Your assignment – The records below are split into lines. How many of those lines contain the string "primary"? Reply with the number only.

Task inputs –
○ ○ ○ ○ ○ ○ ○

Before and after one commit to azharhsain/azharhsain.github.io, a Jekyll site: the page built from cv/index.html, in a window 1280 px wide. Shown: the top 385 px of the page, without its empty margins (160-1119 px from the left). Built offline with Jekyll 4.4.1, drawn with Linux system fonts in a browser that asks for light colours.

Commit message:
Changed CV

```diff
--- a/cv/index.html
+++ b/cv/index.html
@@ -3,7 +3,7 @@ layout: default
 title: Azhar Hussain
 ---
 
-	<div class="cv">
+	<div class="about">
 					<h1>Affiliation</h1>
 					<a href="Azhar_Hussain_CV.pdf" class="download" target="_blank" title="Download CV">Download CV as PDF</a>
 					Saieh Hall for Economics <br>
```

○ ○ ○ ○ ○ ○ ○

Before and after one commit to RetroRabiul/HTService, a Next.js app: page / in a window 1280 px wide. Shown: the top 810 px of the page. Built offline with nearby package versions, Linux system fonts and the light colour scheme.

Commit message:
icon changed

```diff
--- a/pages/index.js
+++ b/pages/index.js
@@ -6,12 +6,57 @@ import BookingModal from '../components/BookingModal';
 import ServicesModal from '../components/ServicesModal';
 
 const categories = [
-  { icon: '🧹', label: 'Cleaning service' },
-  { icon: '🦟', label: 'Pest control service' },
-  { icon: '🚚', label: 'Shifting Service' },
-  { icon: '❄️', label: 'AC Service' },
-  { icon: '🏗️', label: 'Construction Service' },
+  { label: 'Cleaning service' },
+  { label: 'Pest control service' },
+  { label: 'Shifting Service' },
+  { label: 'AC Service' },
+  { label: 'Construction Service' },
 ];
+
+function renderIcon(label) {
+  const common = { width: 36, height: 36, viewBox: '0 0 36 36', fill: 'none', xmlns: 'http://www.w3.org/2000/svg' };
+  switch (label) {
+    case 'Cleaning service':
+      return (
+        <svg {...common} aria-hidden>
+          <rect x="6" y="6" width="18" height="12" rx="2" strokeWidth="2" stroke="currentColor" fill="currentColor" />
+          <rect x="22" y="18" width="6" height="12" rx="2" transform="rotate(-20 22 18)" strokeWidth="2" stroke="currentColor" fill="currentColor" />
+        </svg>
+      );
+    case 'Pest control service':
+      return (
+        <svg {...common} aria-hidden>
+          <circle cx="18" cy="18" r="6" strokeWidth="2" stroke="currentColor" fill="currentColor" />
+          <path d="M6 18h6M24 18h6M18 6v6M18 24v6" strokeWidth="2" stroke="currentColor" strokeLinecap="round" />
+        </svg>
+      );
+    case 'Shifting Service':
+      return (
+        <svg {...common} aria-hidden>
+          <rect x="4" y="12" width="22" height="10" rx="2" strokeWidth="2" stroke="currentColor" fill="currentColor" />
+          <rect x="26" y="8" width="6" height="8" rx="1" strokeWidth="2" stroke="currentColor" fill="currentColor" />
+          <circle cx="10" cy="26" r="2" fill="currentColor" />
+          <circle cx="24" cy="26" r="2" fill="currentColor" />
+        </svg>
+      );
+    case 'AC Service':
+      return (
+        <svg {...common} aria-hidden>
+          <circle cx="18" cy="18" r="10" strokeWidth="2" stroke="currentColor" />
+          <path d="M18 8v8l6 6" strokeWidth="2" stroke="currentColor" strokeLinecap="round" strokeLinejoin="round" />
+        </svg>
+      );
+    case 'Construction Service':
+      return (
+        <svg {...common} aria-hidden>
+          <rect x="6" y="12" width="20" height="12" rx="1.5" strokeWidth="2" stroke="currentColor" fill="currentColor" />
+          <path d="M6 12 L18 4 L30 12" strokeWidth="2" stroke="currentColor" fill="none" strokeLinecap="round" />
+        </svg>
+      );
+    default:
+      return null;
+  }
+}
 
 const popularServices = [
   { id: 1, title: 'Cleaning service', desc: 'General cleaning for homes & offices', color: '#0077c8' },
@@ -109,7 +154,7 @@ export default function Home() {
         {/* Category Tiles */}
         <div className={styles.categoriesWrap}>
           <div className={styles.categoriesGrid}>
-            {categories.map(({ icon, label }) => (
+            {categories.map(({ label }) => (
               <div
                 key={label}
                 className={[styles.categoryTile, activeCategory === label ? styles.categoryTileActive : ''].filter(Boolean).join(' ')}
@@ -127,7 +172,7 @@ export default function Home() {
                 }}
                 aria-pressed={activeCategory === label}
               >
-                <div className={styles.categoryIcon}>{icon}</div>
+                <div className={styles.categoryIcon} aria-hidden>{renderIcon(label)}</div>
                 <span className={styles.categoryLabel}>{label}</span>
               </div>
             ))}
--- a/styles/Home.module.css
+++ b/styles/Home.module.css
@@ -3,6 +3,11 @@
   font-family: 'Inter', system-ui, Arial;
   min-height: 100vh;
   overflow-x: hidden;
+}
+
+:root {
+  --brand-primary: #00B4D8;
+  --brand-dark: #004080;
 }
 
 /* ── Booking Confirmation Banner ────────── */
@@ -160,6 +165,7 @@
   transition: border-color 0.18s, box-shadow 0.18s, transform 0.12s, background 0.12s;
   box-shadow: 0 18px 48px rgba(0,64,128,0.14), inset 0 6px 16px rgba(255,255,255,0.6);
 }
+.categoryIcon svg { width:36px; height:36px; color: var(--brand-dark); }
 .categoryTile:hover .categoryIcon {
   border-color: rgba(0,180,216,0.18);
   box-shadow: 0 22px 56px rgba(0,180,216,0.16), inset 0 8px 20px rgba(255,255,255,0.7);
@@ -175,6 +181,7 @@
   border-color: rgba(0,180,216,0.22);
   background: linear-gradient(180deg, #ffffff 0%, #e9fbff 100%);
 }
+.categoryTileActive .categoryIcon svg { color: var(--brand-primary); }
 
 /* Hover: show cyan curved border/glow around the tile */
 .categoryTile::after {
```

○ ○ ○ ○ ○ ○ ○

Written reply – 2